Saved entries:
──────────

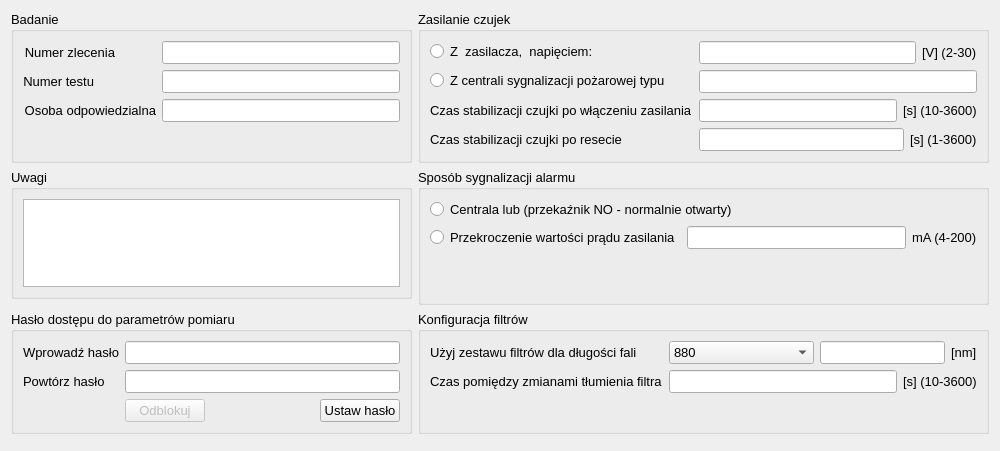
Before: the Qt Designer form CzujkiLinioweApp/parametrybadaniaogolnedlg.ui in wiacekmarcin/CzujkiLiniowe, drawn with Qt 5.
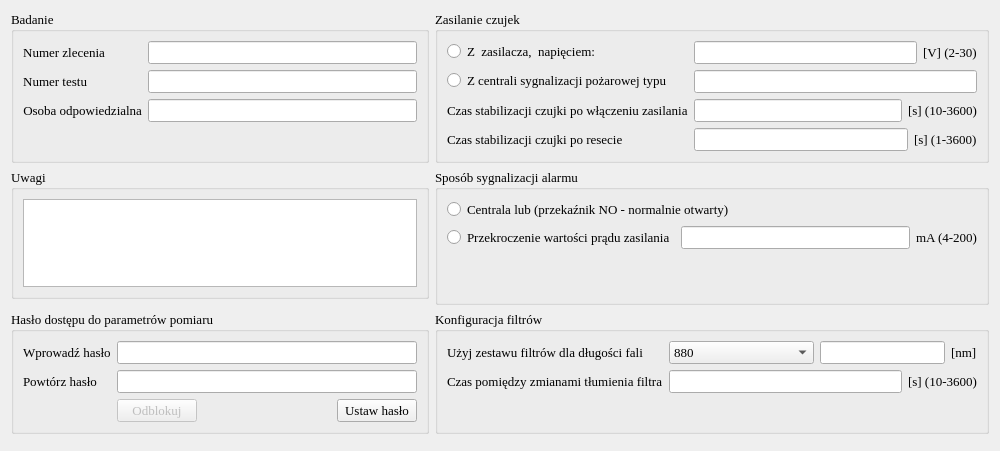
After: the same form once the commit is applied.

The edit to the form file:
```diff
--- a/CzujkiLinioweApp/parametrybadaniaogolnedlg.ui
+++ b/CzujkiLinioweApp/parametrybadaniaogolnedlg.ui
@@ -24,7 +24,7 @@
   </property>
   <property name="font">
    <font>
-    <family>Arial</family>
+    <family>Times New Roman</family>
     <pointsize>10</pointsize>
    </font>
   </property>
```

──────────

Problem details:
Once the pictures are set aside, reproduce the records in full and exactly.

Output below:
Before: the Qt Designer form CzujkiLinioweApp/parametrybadaniaogolnedlg.ui in wiacekmarcin/CzujkiLiniowe, drawn with Qt 5.
After: the same form once the commit is applied.

The edit to the form file:
```diff
--- a/CzujkiLinioweApp/parametrybadaniaogolnedlg.ui
+++ b/CzujkiLinioweApp/parametrybadaniaogolnedlg.ui
@@ -24,7 +24,7 @@
   </property>
   <property name="font">
    <font>
-    <family>Arial</family>
+    <family>Times New Roman</family>
     <pointsize>10</pointsize>
    </font>
   </property>
```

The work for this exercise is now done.